##### Dataset excerpts

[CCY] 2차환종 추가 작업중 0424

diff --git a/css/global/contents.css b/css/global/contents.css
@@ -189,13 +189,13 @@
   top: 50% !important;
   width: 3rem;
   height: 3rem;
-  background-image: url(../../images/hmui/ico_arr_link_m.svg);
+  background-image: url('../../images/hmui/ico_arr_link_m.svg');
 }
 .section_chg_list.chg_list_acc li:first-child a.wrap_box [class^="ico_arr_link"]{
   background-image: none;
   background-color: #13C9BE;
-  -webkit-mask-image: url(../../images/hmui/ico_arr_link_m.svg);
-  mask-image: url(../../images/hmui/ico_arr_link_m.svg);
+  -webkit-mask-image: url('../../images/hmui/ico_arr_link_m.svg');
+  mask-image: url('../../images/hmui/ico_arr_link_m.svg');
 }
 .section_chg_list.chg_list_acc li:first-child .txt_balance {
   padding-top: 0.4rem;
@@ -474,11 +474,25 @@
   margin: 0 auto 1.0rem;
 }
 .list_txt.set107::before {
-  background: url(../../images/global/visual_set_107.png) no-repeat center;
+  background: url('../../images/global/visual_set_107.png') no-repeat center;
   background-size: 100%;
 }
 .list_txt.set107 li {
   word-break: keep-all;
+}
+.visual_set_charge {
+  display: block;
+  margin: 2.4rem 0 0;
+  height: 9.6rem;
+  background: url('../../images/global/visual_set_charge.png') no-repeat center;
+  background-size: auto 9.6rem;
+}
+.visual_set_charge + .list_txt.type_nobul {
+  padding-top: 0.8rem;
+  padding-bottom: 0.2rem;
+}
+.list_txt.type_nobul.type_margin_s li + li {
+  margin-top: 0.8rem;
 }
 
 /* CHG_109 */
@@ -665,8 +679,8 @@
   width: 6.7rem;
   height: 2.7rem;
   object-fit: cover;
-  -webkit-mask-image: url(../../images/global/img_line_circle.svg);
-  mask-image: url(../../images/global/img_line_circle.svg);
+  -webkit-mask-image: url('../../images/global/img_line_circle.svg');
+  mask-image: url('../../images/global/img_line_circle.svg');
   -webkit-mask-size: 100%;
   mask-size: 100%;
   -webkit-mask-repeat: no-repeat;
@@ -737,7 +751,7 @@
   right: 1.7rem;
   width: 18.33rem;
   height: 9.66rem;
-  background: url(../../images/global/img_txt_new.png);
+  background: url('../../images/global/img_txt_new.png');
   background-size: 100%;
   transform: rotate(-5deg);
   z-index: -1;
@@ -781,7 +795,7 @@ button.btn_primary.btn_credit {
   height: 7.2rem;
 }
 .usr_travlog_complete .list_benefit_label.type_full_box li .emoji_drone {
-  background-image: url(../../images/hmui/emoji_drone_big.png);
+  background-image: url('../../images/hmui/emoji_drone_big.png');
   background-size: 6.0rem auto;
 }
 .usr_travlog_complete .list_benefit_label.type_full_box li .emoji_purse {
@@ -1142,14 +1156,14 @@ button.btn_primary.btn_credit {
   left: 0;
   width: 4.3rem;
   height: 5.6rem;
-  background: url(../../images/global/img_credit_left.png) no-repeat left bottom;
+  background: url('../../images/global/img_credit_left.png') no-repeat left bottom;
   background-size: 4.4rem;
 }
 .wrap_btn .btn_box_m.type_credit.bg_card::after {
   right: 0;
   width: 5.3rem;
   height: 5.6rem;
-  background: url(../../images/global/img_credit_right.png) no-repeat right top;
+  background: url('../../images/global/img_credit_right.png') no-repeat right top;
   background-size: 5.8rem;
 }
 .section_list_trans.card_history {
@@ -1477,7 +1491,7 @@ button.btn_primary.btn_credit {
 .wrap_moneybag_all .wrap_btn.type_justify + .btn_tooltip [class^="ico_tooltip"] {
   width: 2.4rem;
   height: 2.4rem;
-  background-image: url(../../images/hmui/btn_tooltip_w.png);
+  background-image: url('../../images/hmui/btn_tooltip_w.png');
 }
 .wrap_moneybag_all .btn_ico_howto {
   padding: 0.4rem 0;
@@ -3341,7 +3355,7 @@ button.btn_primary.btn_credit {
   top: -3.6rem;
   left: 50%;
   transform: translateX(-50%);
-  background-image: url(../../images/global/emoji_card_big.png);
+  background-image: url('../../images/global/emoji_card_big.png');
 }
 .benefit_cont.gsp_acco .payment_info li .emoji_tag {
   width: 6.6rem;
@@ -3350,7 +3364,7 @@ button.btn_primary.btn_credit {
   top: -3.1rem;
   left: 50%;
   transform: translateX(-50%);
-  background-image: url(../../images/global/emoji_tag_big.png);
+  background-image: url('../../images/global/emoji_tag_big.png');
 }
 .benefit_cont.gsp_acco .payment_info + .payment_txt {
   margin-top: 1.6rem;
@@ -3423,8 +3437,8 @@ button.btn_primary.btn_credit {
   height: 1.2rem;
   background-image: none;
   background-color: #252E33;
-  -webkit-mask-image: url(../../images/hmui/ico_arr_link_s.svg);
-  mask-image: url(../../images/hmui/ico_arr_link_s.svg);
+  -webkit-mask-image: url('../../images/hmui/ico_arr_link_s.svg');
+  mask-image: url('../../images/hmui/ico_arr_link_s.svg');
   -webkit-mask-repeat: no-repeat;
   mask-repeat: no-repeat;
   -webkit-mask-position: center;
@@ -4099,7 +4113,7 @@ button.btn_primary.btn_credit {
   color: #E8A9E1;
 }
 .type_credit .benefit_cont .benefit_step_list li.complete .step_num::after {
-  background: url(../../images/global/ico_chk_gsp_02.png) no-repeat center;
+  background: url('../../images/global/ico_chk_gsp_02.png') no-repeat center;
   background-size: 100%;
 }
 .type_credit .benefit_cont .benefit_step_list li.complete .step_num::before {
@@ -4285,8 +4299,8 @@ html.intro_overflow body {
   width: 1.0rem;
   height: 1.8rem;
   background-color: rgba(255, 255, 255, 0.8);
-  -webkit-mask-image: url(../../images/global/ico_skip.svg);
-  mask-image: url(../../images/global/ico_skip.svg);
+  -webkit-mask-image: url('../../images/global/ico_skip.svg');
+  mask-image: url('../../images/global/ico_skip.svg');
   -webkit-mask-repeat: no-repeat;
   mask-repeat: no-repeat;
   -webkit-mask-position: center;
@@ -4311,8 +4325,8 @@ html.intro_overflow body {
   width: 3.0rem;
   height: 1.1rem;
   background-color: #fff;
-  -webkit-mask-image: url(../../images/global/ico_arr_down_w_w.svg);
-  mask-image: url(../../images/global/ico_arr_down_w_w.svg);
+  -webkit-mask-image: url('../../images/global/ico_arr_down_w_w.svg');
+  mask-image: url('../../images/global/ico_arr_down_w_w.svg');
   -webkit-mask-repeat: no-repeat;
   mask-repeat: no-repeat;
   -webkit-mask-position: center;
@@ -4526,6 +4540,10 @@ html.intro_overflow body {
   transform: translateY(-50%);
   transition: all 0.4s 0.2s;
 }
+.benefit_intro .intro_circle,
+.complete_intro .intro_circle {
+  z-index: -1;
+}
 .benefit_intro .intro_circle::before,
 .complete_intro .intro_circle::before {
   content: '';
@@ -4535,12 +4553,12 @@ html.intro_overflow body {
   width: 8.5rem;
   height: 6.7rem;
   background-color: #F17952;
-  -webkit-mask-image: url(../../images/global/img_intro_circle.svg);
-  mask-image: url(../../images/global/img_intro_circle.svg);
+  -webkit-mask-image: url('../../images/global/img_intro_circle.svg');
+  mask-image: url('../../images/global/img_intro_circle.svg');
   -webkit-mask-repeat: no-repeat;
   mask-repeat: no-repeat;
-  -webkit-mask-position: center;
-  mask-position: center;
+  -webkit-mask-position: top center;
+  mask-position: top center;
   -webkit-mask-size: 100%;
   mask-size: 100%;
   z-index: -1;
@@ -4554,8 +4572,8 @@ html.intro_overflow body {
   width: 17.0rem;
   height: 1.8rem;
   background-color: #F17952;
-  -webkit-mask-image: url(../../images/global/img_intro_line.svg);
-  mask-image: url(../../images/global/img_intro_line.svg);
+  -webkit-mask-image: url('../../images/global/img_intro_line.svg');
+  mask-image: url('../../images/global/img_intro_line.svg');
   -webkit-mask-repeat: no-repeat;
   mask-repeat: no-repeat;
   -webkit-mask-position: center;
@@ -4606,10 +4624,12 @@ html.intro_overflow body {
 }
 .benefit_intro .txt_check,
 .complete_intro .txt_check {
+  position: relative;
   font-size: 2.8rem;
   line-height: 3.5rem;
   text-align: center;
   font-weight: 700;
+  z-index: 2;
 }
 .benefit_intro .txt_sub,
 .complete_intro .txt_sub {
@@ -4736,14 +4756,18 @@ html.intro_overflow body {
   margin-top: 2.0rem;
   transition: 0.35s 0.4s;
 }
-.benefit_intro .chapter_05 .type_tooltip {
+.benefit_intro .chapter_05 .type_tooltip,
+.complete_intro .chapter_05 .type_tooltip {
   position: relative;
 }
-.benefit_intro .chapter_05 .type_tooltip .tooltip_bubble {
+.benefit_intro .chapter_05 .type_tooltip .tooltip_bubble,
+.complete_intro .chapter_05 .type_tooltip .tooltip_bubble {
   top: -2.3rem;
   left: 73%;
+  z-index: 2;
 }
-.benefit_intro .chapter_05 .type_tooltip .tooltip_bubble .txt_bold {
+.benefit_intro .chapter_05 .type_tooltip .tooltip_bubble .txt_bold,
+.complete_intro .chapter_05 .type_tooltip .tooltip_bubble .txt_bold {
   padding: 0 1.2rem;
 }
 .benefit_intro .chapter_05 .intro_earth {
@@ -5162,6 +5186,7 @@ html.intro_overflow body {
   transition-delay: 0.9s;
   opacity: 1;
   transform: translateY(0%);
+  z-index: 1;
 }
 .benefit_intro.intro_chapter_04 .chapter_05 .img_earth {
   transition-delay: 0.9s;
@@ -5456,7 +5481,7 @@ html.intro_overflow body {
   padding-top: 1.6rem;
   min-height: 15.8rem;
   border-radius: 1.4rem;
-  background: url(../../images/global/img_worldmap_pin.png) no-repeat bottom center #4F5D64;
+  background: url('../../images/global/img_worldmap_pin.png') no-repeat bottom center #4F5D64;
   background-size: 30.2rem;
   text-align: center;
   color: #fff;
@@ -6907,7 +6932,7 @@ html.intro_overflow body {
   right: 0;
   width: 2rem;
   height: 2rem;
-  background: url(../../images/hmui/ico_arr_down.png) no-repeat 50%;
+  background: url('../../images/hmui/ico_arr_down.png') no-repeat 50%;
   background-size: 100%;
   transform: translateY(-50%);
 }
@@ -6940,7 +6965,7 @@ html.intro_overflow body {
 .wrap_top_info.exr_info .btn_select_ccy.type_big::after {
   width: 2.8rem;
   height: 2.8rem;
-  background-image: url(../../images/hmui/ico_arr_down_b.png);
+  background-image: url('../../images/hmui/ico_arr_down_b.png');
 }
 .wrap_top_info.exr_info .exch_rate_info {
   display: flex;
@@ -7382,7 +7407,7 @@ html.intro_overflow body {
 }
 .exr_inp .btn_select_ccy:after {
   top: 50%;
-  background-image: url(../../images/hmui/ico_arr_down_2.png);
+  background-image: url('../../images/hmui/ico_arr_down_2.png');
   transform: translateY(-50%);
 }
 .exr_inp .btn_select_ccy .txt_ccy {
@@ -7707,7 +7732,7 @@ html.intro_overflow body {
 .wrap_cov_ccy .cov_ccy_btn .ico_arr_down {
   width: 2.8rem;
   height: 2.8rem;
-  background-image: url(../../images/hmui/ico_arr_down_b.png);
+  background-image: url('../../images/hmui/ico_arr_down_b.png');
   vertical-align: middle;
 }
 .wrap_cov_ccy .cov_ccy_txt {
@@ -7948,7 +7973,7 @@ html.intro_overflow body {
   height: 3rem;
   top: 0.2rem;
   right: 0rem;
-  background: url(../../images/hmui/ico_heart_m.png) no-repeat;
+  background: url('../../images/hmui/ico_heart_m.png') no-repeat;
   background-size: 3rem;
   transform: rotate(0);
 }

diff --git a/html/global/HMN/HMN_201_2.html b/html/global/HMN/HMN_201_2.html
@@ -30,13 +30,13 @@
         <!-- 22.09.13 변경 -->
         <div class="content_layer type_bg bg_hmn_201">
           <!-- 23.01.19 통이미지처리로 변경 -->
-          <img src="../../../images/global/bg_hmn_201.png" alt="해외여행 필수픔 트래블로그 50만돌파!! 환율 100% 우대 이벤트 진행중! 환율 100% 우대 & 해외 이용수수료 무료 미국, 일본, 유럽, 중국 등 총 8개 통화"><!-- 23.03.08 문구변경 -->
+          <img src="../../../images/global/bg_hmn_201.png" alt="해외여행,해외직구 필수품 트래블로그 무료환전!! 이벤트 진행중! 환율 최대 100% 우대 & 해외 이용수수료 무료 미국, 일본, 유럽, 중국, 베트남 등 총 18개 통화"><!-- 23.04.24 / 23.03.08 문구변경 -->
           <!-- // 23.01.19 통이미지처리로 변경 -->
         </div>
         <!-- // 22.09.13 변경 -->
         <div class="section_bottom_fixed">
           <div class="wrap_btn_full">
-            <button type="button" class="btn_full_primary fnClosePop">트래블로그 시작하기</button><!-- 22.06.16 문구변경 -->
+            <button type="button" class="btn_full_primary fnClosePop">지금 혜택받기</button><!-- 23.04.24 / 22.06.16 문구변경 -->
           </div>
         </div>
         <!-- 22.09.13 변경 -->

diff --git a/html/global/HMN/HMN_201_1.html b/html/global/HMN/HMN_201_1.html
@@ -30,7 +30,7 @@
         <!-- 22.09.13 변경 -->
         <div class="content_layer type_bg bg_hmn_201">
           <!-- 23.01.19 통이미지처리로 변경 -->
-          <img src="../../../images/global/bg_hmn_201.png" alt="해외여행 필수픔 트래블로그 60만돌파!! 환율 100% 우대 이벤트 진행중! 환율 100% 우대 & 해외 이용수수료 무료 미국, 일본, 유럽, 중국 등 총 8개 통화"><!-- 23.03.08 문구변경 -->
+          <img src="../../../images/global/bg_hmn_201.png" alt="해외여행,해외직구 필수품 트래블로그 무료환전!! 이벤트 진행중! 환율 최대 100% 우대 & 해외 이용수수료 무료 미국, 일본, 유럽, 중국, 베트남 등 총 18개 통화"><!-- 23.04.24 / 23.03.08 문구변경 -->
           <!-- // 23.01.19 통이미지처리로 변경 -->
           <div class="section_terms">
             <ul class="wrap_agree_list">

##########

-- Description of the task --
Search the records above for the string "right". Report each line that has it.

-- Exercise response --
   right: 1.7rem;
   right: 0;
-  background: url(../../images/global/img_credit_right.png) no-repeat right top;
+  background: url('../../images/global/img_credit_right.png') no-repeat right top;
   right: 0;
   right: 0rem;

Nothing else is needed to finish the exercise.